You can see that the changes I made are clearer when writing one-sentence-per-line.

Put aside the technicalities, I will explain the reason why I think writing this way is beneficial not just for technical writing, but for the general purpose of creative writing.

Lucid writings

Composing this way begets lucid writings, by highlighting the structure of your prose.

Proses consist of sentences – they are the smallest grammatical construct that can independently express an idea. Several sentences in the same theme are often put together, creating a paragraph.

The problem with paragraphs is that it is difficult to identify the sentence structure inside them. When writers write, they dive deep into their minds. It’s a meditative process that we all learned to love. Writing helps us explore our ideas, and instantiates them. The problem lies in a specific mechanism in this process: Our brain omits trivial details, and present to us the ideas as they appear in our heads – beautiful and alluring. Writers proceed to express these ideas by the act of writing proses. But proses are mundane. They are just arrangements of glyphs on a two-dimensional surface – be it paper or computer screen. In comparison to the complex apparatus that is our brains, they are indisputably inferior. To make their writings any fathomable, writers then need to ‘flatten’ their written ideas to a linear logical structure. This is the act of editing.

By putting each of your sentences in a separate line, you can quickly delineate the structure of your paragraph just by a glimpse: How many sentences are there in my paragraph? Are they short or long? What kind of rhythm do they make in your paragraph? Are the sequences of sentences coherent? Try swapping the sentences around. What important details have been omitted by your brain? Include them in. Is any point worthy of extrapolation? Split the paragraph into multiples and develop them further.

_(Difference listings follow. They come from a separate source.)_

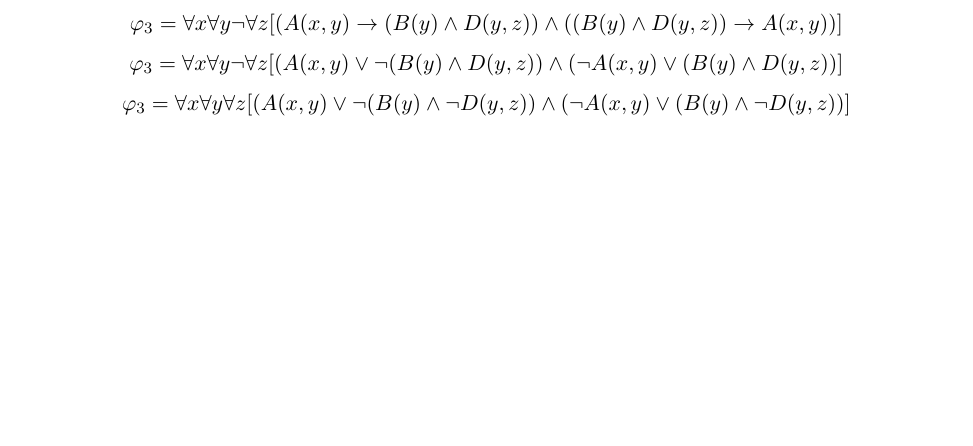
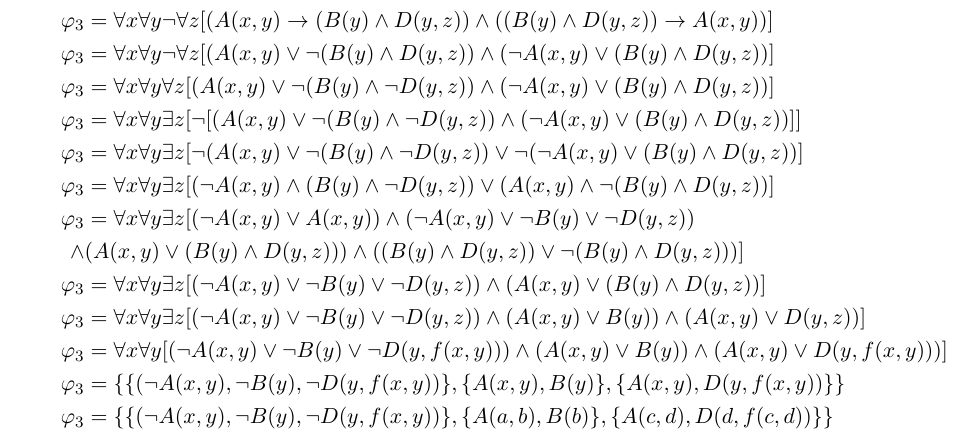
Before and after one commit to ilsenatorov/AI, a LaTeX problem sheet (Assignment4/Assignment4.tex): part of page 2 of 2, cut so that both start at the same text, the shorter picture padded with empty space. Compiled offline with XeLaTeX.

Commit message:
jesus christ

```diff
--- a/Assignment4/Assignment4.tex
+++ b/Assignment4/Assignment4.tex
@@ -69,10 +69,23 @@
       \[\varphi_2 = \forall x \forall z [ \neg A(x,f(x)) \lor \neg B(f(x)) \lor  C(f(x),z) \lor D(x)]  \]
       \[\varphi_2 = \{\{ \neg A(x,f(x)) , \neg B(f(x)) ,  C(f(x),z) , D(x) \}\} \]
       \part
-      \[\varphi_3 = \forall x \forall y \neg \forall z [A(x,y) \implies (B(y) \land D(y,z)] \]
-      \[\varphi_3 = \forall x \forall y \neg \forall z [(A(x,y) \to (B(y) \land D(y,z)) \land ((B(y) \land D(y,z)) \to A(x,y))] \]
-      \[\varphi_3 = \forall x \forall y \neg \forall z [(A(x,y) \lor \neg (B(y) \land D(y,z)) \land (\neg A(x,y) \lor (B(y) \land D(y,z))] \]
-      \[\varphi_3 = \forall x \forall y \forall z [(A(x,y) \lor \neg (B(y) \land \neg D(y,z)) \land (\neg A(x,y) \lor (B(y) \land \neg D(y,z))] \]
+      \begin{align*}
+      \varphi_3 & = \forall x \forall y \neg \forall z [A(x,y) \implies (B(y) \land D(y,z)]  \\
+      \varphi_3 & = \forall x \forall y \neg \forall z [(A(x,y) \to (B(y) \land D(y,z)) \land ((B(y) \land D(y,z)) \to A(x,y))]  \\
+      \varphi_3 & = \forall x \forall y \neg \forall z [(A(x,y) \lor \neg (B(y) \land D(y,z)) \land (\neg A(x,y) \lor (B(y) \land D(y,z))] \\
+      \varphi_3 & = \forall x \forall y \forall z [(A(x,y) \lor \neg (B(y) \land \neg D(y,z)) \land (\neg A(x,y) \lor (B(y) \land  D(y,z))] \\
+      \varphi_3 & = \forall x \forall y \exists z [\neg[(A(x,y) \lor \neg (B(y) \land \neg D(y,z)) \land (\neg A(x,y) \lor (B(y) \land  D(y,z))]] \\
+      \varphi_3 & = \forall x \forall y \exists z [\neg(A(x,y) \lor \neg (B(y) \land \neg D(y,z)) \lor \neg (\neg A(x,y) \lor (B(y) \land  D(y,z))] \\
+      \varphi_3 & = \forall x \forall y \exists z [(\neg A(x,y) \land (B(y) \land \neg D(y,z)) \lor ( A(x,y) \land \neg (B(y) \land  D(y,z))] \\
+      \varphi_3 & = \forall x \forall y \exists z [(\neg A(x,y) \lor A(x,y)) \land (\neg A(x,y) \lor \neg B(y) \lor \neg D(y,z)) \\
+      \land & (A(x,y) \lor (B(y) \land  D(y,z))) \land  ((B(y) \land  D(y,z)) \lor \neg (B(y) \land  D(y,z)))] \\
+      \varphi_3 & = \forall x \forall y \exists z [(\neg A(x,y) \lor \neg B(y) \lor \neg D(y,z)) \land (A(x,y) \lor (B(y) \land  D(y,z))] \\
+      \varphi_3 & = \forall x \forall y \exists z [(\neg A(x,y) \lor \neg B(y) \lor \neg D(y,z)) \land (A(x,y) \lor B(y)) \land (A(x,y) \lor D(y,z))] \\
+      \varphi_3 & = \forall x \forall y  [(\neg A(x,y) \lor \neg B(y) \lor \neg D(y,f(x,y))) \land (A(x,y) \lor B(y)) \land (A(x,y) \lor D(y,f(x,y)))] \\
+      \varphi_3 & = \{\{ (\neg A(x,y) , \neg B(y) , \neg D(y,f(x,y))  \}, \{ A(x,y) , B(y)\}, \{ A(x,y) , D(y,f(x,y)) \}\} \\
+      \varphi_3 & = \{\{ (\neg A(x,y) , \neg B(y) , \neg D(y,f(x,y))  \}, \{ A(a,b) , B(b)\}, \{ A(c,d) , D(d,f(c,d)) \}\}
+    \end{align*}
+
     \end{parts}
 
     \vspace{1em}
```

You can see the three main action of editing here: swapping, adding, and spliting sentences. All of these tasks are much easier when you organize your texts in a one-sentence-per-line manner.

A remedy to writer’s block

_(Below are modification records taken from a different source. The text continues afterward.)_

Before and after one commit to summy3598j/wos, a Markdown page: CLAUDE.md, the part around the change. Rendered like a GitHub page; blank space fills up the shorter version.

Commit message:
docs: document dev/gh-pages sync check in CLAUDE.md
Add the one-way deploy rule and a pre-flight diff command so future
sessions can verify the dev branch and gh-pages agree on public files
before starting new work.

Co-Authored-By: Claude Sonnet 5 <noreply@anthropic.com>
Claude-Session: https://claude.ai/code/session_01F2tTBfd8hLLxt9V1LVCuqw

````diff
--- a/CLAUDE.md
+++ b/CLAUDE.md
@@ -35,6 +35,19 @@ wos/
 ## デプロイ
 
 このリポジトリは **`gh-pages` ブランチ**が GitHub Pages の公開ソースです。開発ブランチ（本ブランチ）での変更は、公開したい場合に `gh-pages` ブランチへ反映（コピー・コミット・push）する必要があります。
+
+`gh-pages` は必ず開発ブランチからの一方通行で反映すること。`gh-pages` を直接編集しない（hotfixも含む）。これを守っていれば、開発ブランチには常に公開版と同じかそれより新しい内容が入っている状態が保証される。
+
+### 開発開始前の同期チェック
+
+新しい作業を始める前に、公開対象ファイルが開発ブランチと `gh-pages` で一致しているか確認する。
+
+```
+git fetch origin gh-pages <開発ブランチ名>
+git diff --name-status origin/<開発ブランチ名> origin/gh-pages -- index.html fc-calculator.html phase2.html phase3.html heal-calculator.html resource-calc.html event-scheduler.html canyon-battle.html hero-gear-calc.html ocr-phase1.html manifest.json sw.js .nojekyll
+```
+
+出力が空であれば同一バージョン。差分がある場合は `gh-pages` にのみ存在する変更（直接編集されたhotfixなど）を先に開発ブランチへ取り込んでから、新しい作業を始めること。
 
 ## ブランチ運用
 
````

The second reason is more psychological, and perhaps also more anecdotal. I believe that one-sentence-per-line writing can really help with writer’s block. Here’s the definition from the Wikipedia page:

Writer’s block is a condition, primarily associated with writing, in which an author is unable to produce new work or experiences a creative slowdown.

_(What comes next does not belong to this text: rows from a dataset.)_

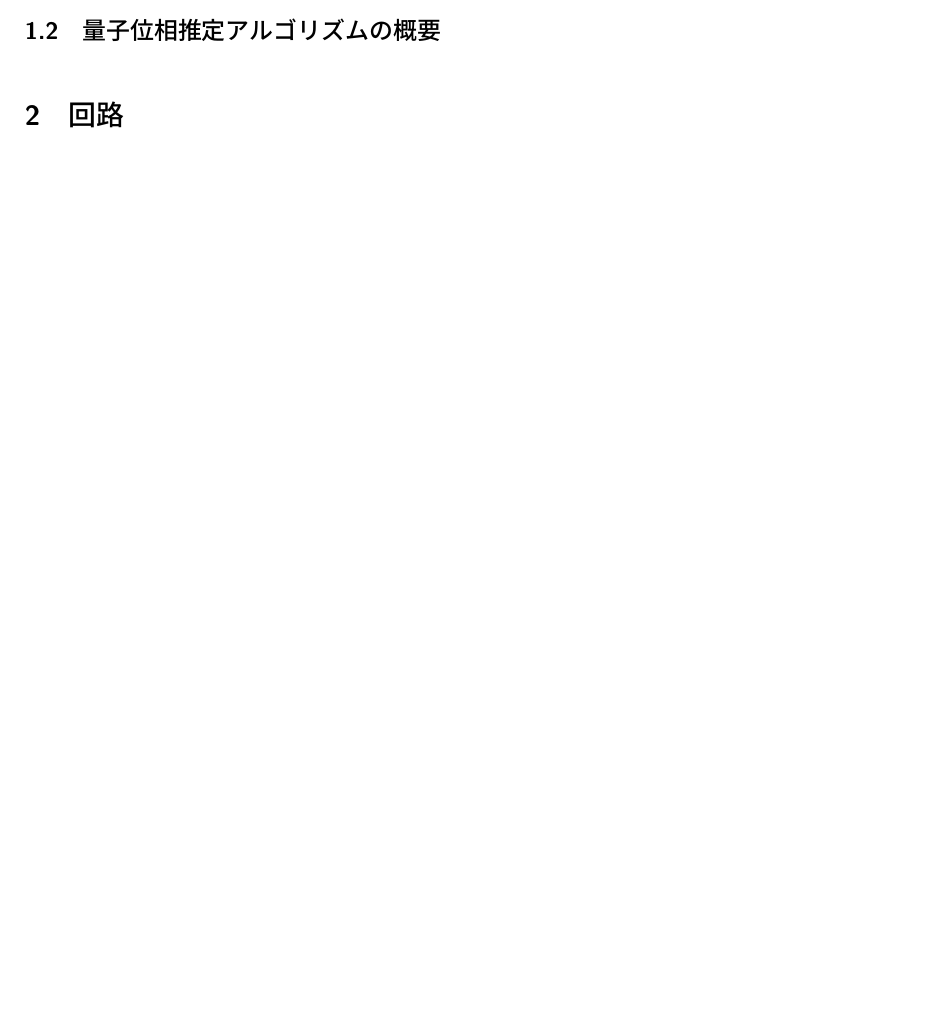
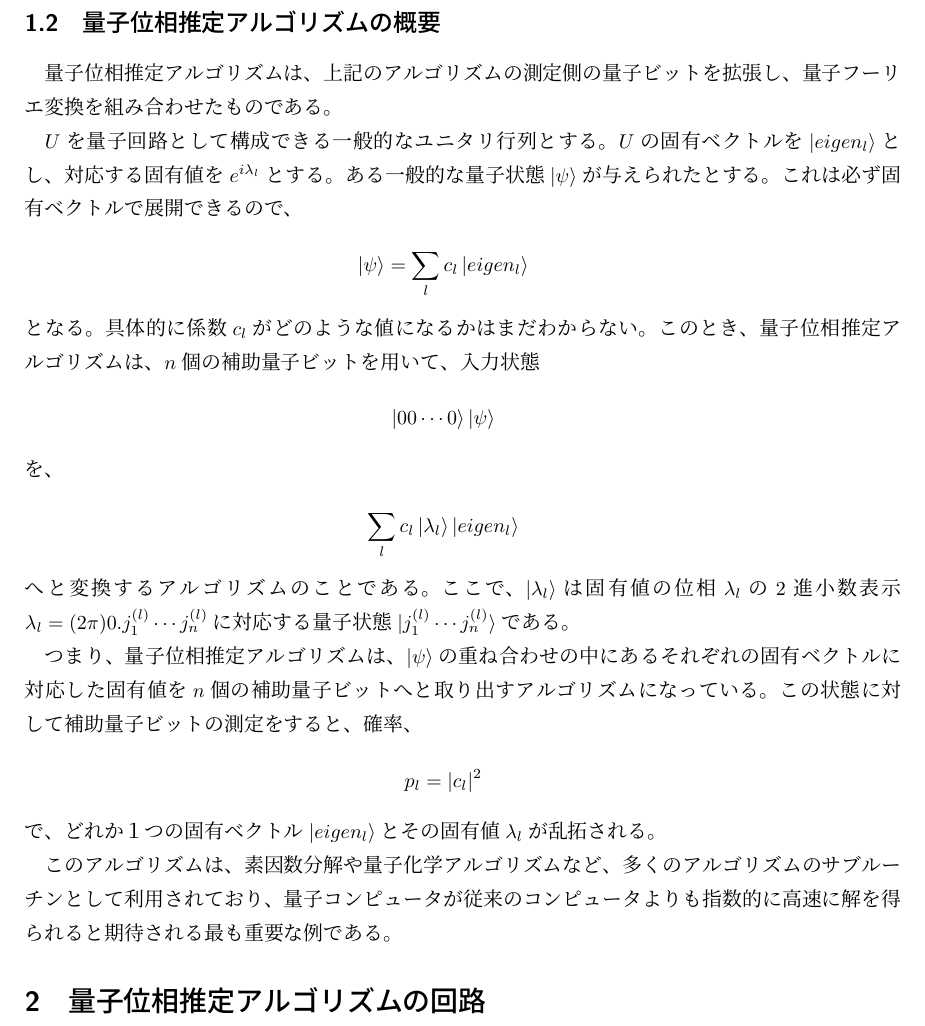
Before and after one commit to KaitoMuraoka/self-study-notebook, a LaTeX document (量子位相推定/main.tex): part of page 2 of 2 before the commit and part of page 3 of 3 after it, cut so that both start at the same text, the shorter picture padded with empty space. Compiled offline with pLaTeX and dvipdfmx.

Commit message:
量子位相推定アルゴリズムの概要が完成
量子位相推定アルゴリズムの概要が完成しました。

```diff
--- a/量子位相推定/main.tex
+++ b/量子位相推定/main.tex
@@ -86,8 +86,31 @@
  このようにして、アダマールテストを変形することにより、固有値の位相を1桁ずつ確定した量子ビットの状態として取り出すことができる。この手続きを量子回路で一度に行うのが量子位相推定アルゴリズムである。
 
  \subsection{量子位相推定アルゴリズムの概要}
+ 量子位相推定アルゴリズムは、上記のアルゴリズムの測定側の量子ビットを拡張し、量子フーリエ変換を組み合わせたものである。
+
+ $U$を量子回路として構成できる一般的なユニタリ行列とする。$U$の固有ベクトルを$\ket{eigen_l}$とし、対応する固有値を$e^{i\lambda_l}$とする。ある一般的な量子状態$\ket{\psi}$が与えられたとする。これは必ず固有ベクトルで展開できるので、
+ \begin{eqnarray*}
+    \ket{\psi} = \sum_l c_l \ket{eigen_l}
+ \end{eqnarray*}
+ となる。具体的に係数$c_l$がどのような値になるかはまだわからない。このとき、量子位相推定アルゴリズムは、$n$個の補助量子ビットを用いて、入力状態
+ \begin{eqnarray*}
+    \ket{00\cdots 0}\ket{\psi}
+ \end{eqnarray*}
+  を、
+  \begin{eqnarray*}
+    \sum_l c_l \ket{\lambda_l}\ket{eigen_l}
+  \end{eqnarray*}
+  へと変換するアルゴリズムのことである。ここで、$\ket{\lambda_l}$は固有値の位相$\lambda_l$の2進小数表示$\lambda_l = (2\pi) 0.j^{(l)}_1 \cdots j^{(l)} _n$に対応する量子状態$\ket{j^{(l)}_1 \cdots j^{(l)} _n}$である。
+
+つまり、量子位相推定アルゴリズムは、$\ket{\psi}$の重ね合わせの中にあるそれぞれの固有ベクトルに対応した固有値を$n$個の補助量子ビットへと取り出すアルゴリズムになっている。この状態に対して補助量子ビットの測定をすると、確率、
+\begin{eqnarray*}
+    p_l = |c_l|^2
+\end{eqnarray*}
+で、どれか１つの固有ベクトル$\ket{eigen_l}$とその固有値$\lambda_l$が乱拓される。
+
+このアルゴリズムは、素因数分解や量子化学アルゴリズムなど、多くのアルゴリズムのサブルーチンとして利用されており、量子コンピュータが従来のコンピュータよりも指数的に高速に解を得られると期待される最も重要な例である。
+
+\section{量子位相推定アルゴリズムの回路}
 
 
-
-\section{回路}
 \end{document}
```
Also changed, not shown: 量子位相推定/.workspace/main.pdf, 量子位相推定/main.tex (2 more changed lines), 1 other file.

Or as Mike Rose (1980) eloquently put it:

[…]that frustrating, self-defeating inability to generate the next line, the right phrase, the sentence that will release the flow of words once again.

Rose also highlighted the importance of having a set of heuristic rules that is more “open” than “closed”, i.e. more flexible when problems arise when writing. I believe writing one-sentence-per-line is one of those rules. There are, of course, many determiners to writer’s block. Here I delve into the one that most relates to new writers: the sense of failure.

Because writing is the ultimate manifestation of thoughts, written prose may become something like an extended self to writers. The more writers try to write perfectly, the more they get personally attached to their writings. When you don’t believe that the things you write are going to represent you (and trust me, they won’t), you hesitate to even put them into existence.

But writings are merely an approximation of your thoughts. They consumed little of your physical energy, and you probably are going to heavily edit them later, if they may come to publishment.

When I write each sentence in a line, the sentiment towards my writings is unveiled. My writings are not me. They are just objects, arranging in a particular structure, trying to convey me. It’s my job now to help them achieve that purpose.

And then I started to write more.


That, I think, is how a trivial change in habit helped me overcoming the writing struggle. You might try them out, or you might not. But I hope I shined a new light on how you see composing, so that you find it more tractable, or perhaps more interesting.


Rose, Mike. 1980. “Rigid Rules, Inflexible Plans, and the Stifling of Language: A Cognitivist Analysis of Writer’s Block.” College Composition and Communication 31 (4). National Council of Teachers of English:389–401. https://doi.org/10.2307/356589.